By Airman 1st Class Alexus Wilcox | Peterson-Schriever Garrison Public Affairs
PETERSON AIR FORCE BASE, Colo. — Peterson AFB First Sergeants partnered with Pikes Peak Suicide Prevention organizations to host the “Call 4 Action: ’Lean on me‘” event on base Nov. 17, 2020.
The purpose of this event was to provide strategies to navigate situations when someone may be suicidal or in distress, as well as educate people on how to build connections with others to minimize disconnected feelings.
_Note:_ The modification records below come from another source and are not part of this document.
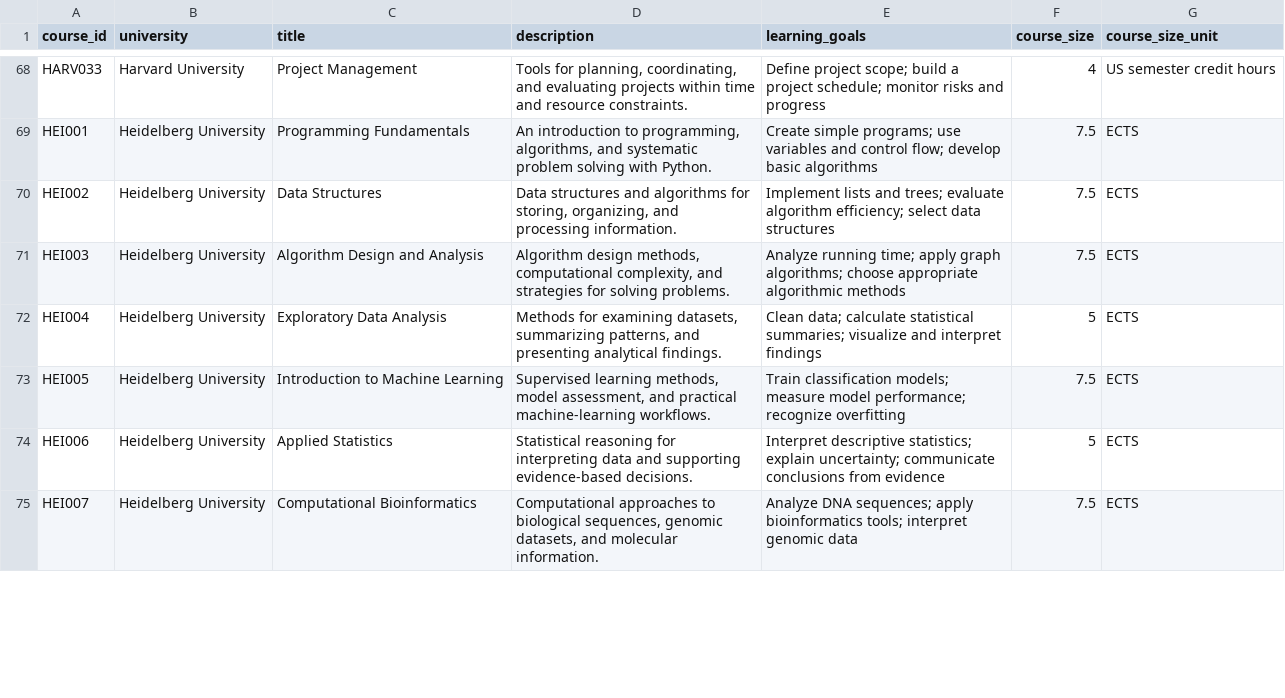
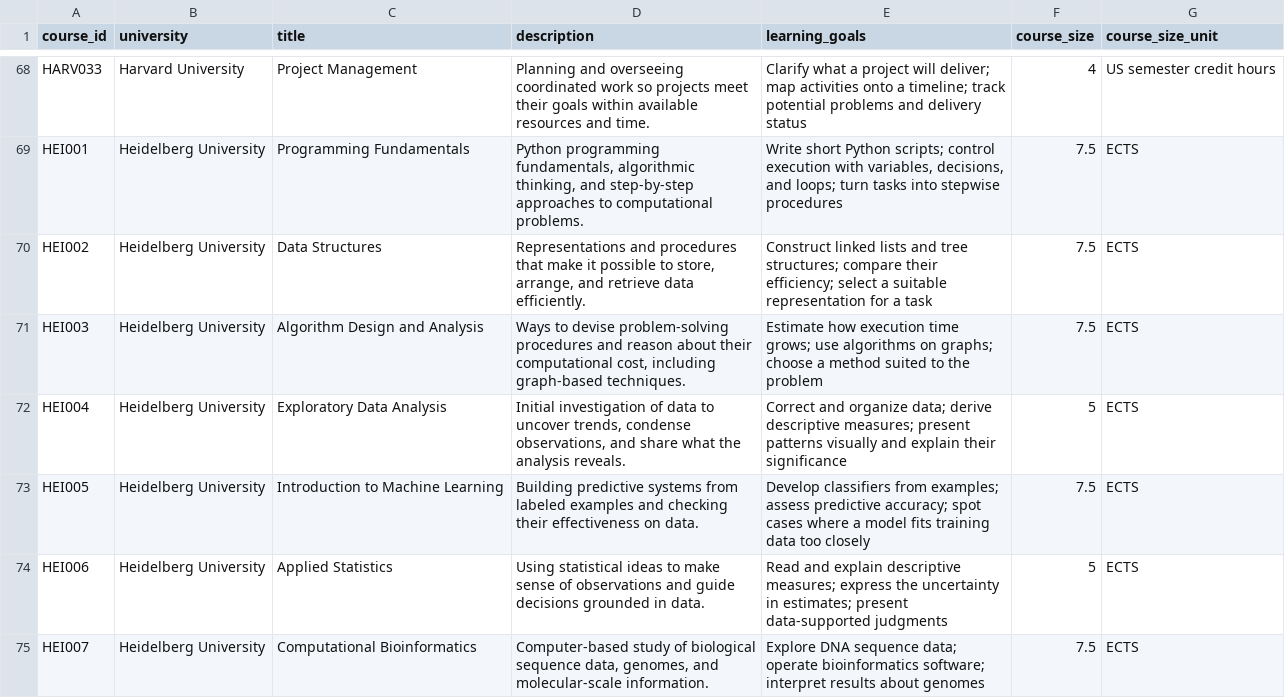
Before and after one commit to APaaboel/Course_comparison, a CSV file: courses.csv, drawn as a sheet; only a part is shown, gaps mark what is left out; the diff covers the shown part only; the diff names each change by its address in the sheet, - before the commit and + after, or states it on an @@ line.

Commit message:
Revamped dataset

```diff
--- a/courses.csv
+++ b/courses.csv
-D68 (description): Tools for planning, coordinating, and evaluating projects within time and resource constraints.
+D68 (description): Planning and overseeing coordinated work so projects meet their goals within available resources and time.
-E68 (learning_goals): Define project scope; build a project schedule; monitor risks and progress
+E68 (learning_goals): Clarify what a project will deliver; map activities onto a timeline; track potential problems and delivery status
-D69 (description): An introduction to programming, algorithms, and systematic problem solving with Python.
+D69 (description): Python programming fundamentals, algorithmic thinking, and step-by-step approaches to computational problems.
-E69 (learning_goals): Create simple programs; use variables and control flow; develop basic algorithms
+E69 (learning_goals): Write short Python scripts; control execution with variables, decisions, and loops; turn tasks into stepwise procedures
-D70 (description): Data structures and algorithms for storing, organizing, and processing information.
+D70 (description): Representations and procedures that make it possible to store, arrange, and retrieve data efficiently.
-E70 (learning_goals): Implement lists and trees; evaluate algorithm efficiency; select data structures
+E70 (learning_goals): Construct linked lists and tree structures; compare their efficiency; select a suitable representation for a task
-D71 (description): Algorithm design methods, computational complexity, and strategies for solving problems.
+D71 (description): Ways to devise problem-solving procedures and reason about their computational cost, including graph-based techniques.
-E71 (learning_goals): Analyze running time; apply graph algorithms; choose appropriate algorithmic methods
+E71 (learning_goals): Estimate how execution time grows; use algorithms on graphs; choose a method suited to the problem
-D72 (description): Methods for examining datasets, summarizing patterns, and presenting analytical findings.
+D72 (description): Initial investigation of data to uncover trends, condense observations, and share what the analysis reveals.
-E72 (learning_goals): Clean data; calculate statistical summaries; visualize and interpret findings
+E72 (learning_goals): Correct and organize data; derive descriptive measures; present patterns visually and explain their significance
-D73 (description): Supervised learning methods, model assessment, and practical machine-learning workflows.
+D73 (description): Building predictive systems from labeled examples and checking their effectiveness on data.
-E73 (learning_goals): Train classification models; measure model performance; recognize overfitting
+E73 (learning_goals): Develop classifiers from examples; assess predictive accuracy; spot cases where a model fits training data too closely
-D74 (description): Statistical reasoning for interpreting data and supporting evidence-based decisions.
+D74 (description): Using statistical ideas to make sense of observations and guide decisions grounded in data.
-E74 (learning_goals): Interpret descriptive statistics; explain uncertainty; communicate conclusions from evidence
+E74 (learning_goals): Read and explain descriptive measures; express the uncertainty in estimates; present data-supported judgments
-D75 (description): Computational approaches to biological sequences, genomic datasets, and molecular information.
+D75 (description): Computer-based study of biological sequence data, genomes, and molecular-scale information.
-E75 (learning_goals): Analyze DNA sequences; apply bioinformatics tools; interpret genomic data
+E75 (learning_goals): Explore DNA sequence data; operate bioinformatics software; interpret results about genomes
```
Also changed, not shown: 116 edited cells elsewhere in this file.
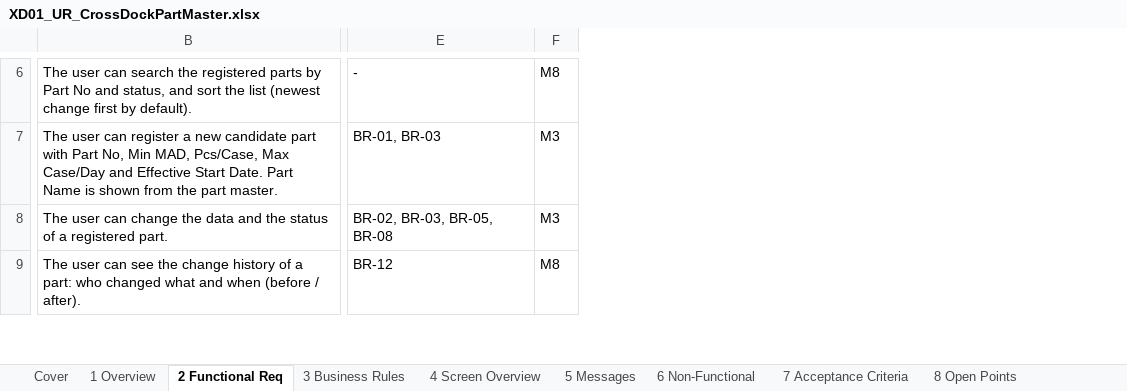
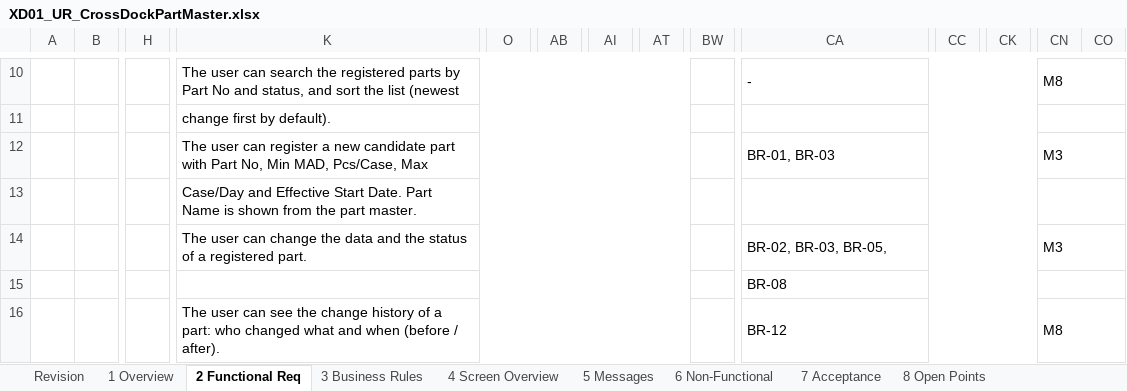
Before and after one commit to ivanrayhannn/crossdockpoc, an Excel workbook: deliverables/function_list_v2/ur/XD01_UR_CrossDockPartMaster.xlsx, sheet 2 Functional Req, drawn as a sheet; only a part is shown, gaps mark what is left out; values as stored, in another font and other column widths than the file's, no cell formats; addresses are those after the commit; rows hold the shown columns only; the diff covers the shown part only; the diff names each change by its address in the sheet, - before the commit and + after, or states it on an @@ line.

```diff
--- a/deliverables/function_list_v2/ur/XD01_UR_CrossDockPartMaster.xlsx (sheet 2 Functional Req)
+++ b/deliverables/function_list_v2/ur/XD01_UR_CrossDockPartMaster.xlsx (sheet 2 Functional Req)
-sheet tab: Cover
+sheet tab: Revision
-sheet tab: 7 Acceptance Criteria
+sheet tab: 7 Acceptance
+column A, empty
+column B, empty
+column H, empty
+column O, empty
+column AB, empty
+column AI, empty
+column AT, empty
+column BW, empty
+column CC, empty
+column CK, empty
+column CO, empty
-K10: …list (newest change first by default).
+K10: …list (newest
+K10:BC10 merged
+CA10:CM10 merged
+CN10:CO10 merged
+row 11:  |  |  | change first by default).
-K12: …Pcs/Case, Max Case/Day and Effective Start Date. Part Name is shown from the part master.
+K12: …Pcs/Case, Max
+K12:BC12 merged
+CA12:CM12 merged
+CN12:CO12 merged
+row 13:  |  |  | Case/Day and Effective Start Date. Part Name is shown from the part master.
+K14:BC14 merged
-CA14: BR-02, BR-03, BR-05, BR-08
+CA14: BR-02, BR-03, BR-05,
+CA14:CM14 merged
+CN14:CO14 merged
+row 15:  |  |  |  |  |  |  |  |  | BR-08
+K16:BC16 merged
+CA16:CM16 merged
+CN16:CO16 merged
```
Also changed, not shown: 11 added rows, 1 removed row, 76 added columns, 10 edited cells and merged cells elsewhere in this sheet, sheet 1 Overview, sheet Revision, sheet 7 Acceptance, sheet 3 Business Rules, sheet 5 Messages, sheet 8 Open Points, 2 more sheets, cell formats, charts or pictures, 1 other file.
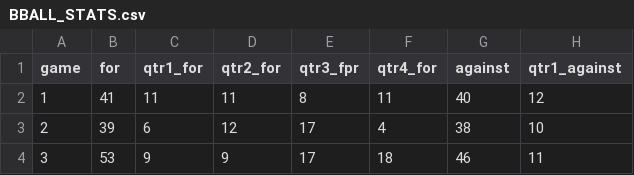
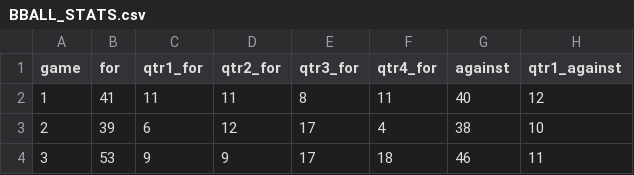
Before and after one commit to ArcherLinning/Slay_Ups_Stats, a CSV file: Data/BBALL_STATS.csv, drawn as a sheet; only a part is shown; the diff names each change by its address in the sheet, - before the commit and + after, or states it on an @@ line.

```diff
--- a/Data/BBALL_STATS.csv
+++ b/Data/BBALL_STATS.csv
-E1: qtr3_fpr
+E1: qtr3_for
```
Also changed, not shown: 1 other file.
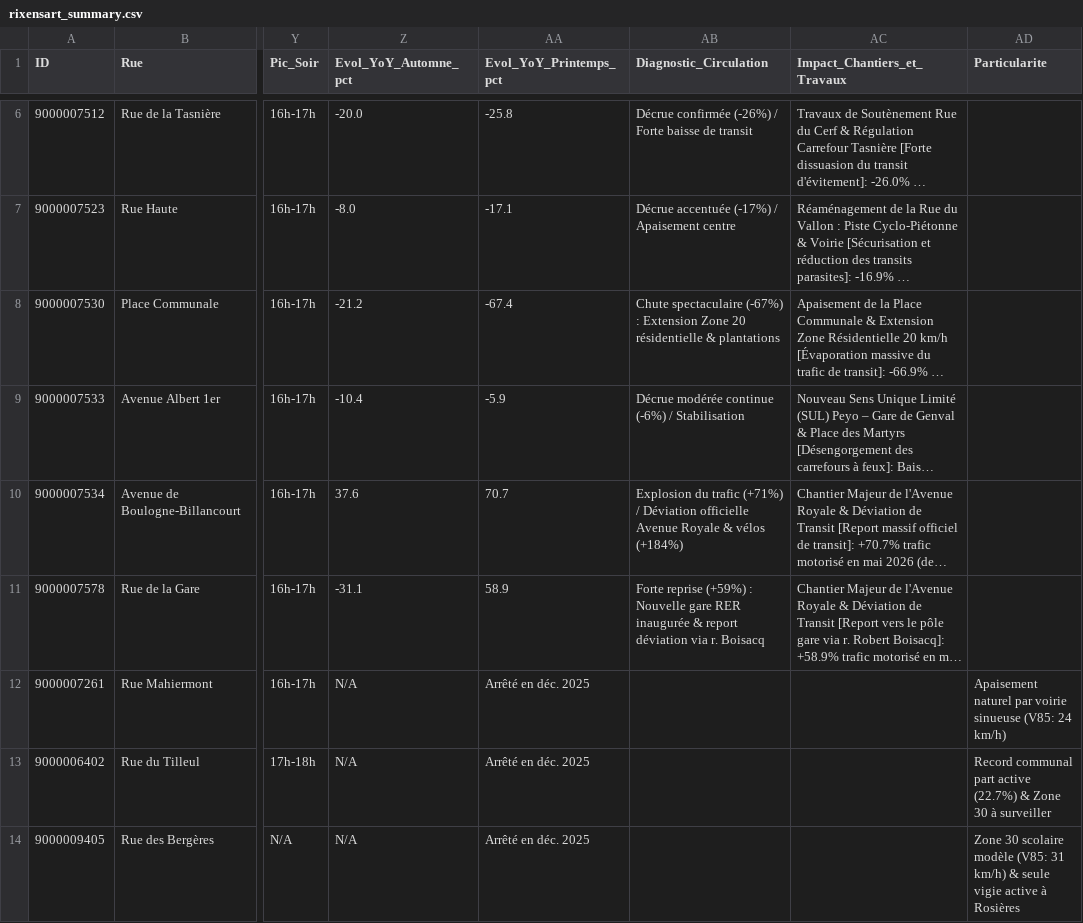
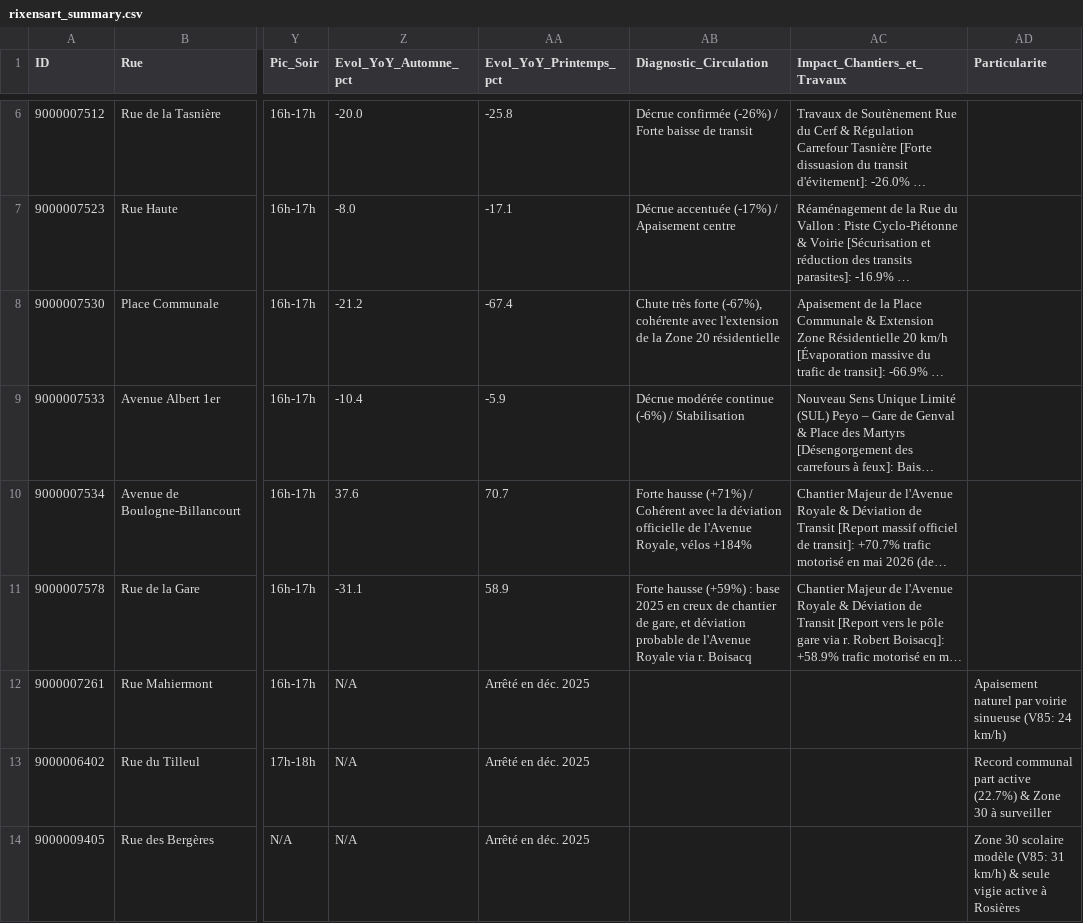
Before and after one commit to cdebrier/Telraam, a CSV file: data/rixensart_summary.csv, drawn as a sheet; only a part is shown, gaps mark what is left out; long unchanged cells end in …; the diff names each change by its address in the sheet, - before the commit and + after, or states it on an @@ line.

```diff
--- a/data/rixensart_summary.csv
+++ b/data/rixensart_summary.csv
-AB8 (Diagnostic_Circulation): Chute spectaculaire (-67%) : Extension Zone 20 résidentielle & plantations
+AB8 (Diagnostic_Circulation): Chute très forte (-67%), cohérente avec l'extension de la Zone 20 résidentielle
-AB10 (Diagnostic_Circulation): Explosion du trafic (+71%) / Déviation officielle Avenue Royale & vélos (+184%)
+AB10 (Diagnostic_Circulation): Forte hausse (+71%) / Cohérent avec la déviation officielle de l'Avenue Royale, vélos +184%
-AB11 (Diagnostic_Circulation): Forte reprise (+59%) : Nouvelle gare RER inaugurée & report déviation via r.…
+AB11 (Diagnostic_Circulation): Forte hausse (+59%) : base 2025 en creux de chantier de gare, et déviation probable de l'Avenue Royale via r.…
```
Also changed, not shown: 6 other files.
Chief Master Sgt. Robert Rogers, Joint Intelligence Operation Center, senior enlisted advisor, at Fort Worth, Texas and author of “Paperback Mentor” was at the forefront of the event. Rogers began his presentation with a recount of his personal battle with suicide and then led a discussion about connecting with people in all aspects of life.
“What makes you different, makes a difference,” said Rogers. He also emphasized the importance of being mindful of the diverse set of individuals that surround you and how you should make an attempt to understand them. The senior leader then provided some tools to maintain a healthy life using a strategy called the “Three Chamber Hour Glass,” which is illustrated in his book. This is the balance between family, career and self.
“Our Airmen need to see that it is not just them struggling,” said Senior Master Sgt. Shawn Canole, Space Delta 2 First Sergeant. “It is Airmen of all ranks that struggle with mental health and it’s okay to take a knee and get the help they need.”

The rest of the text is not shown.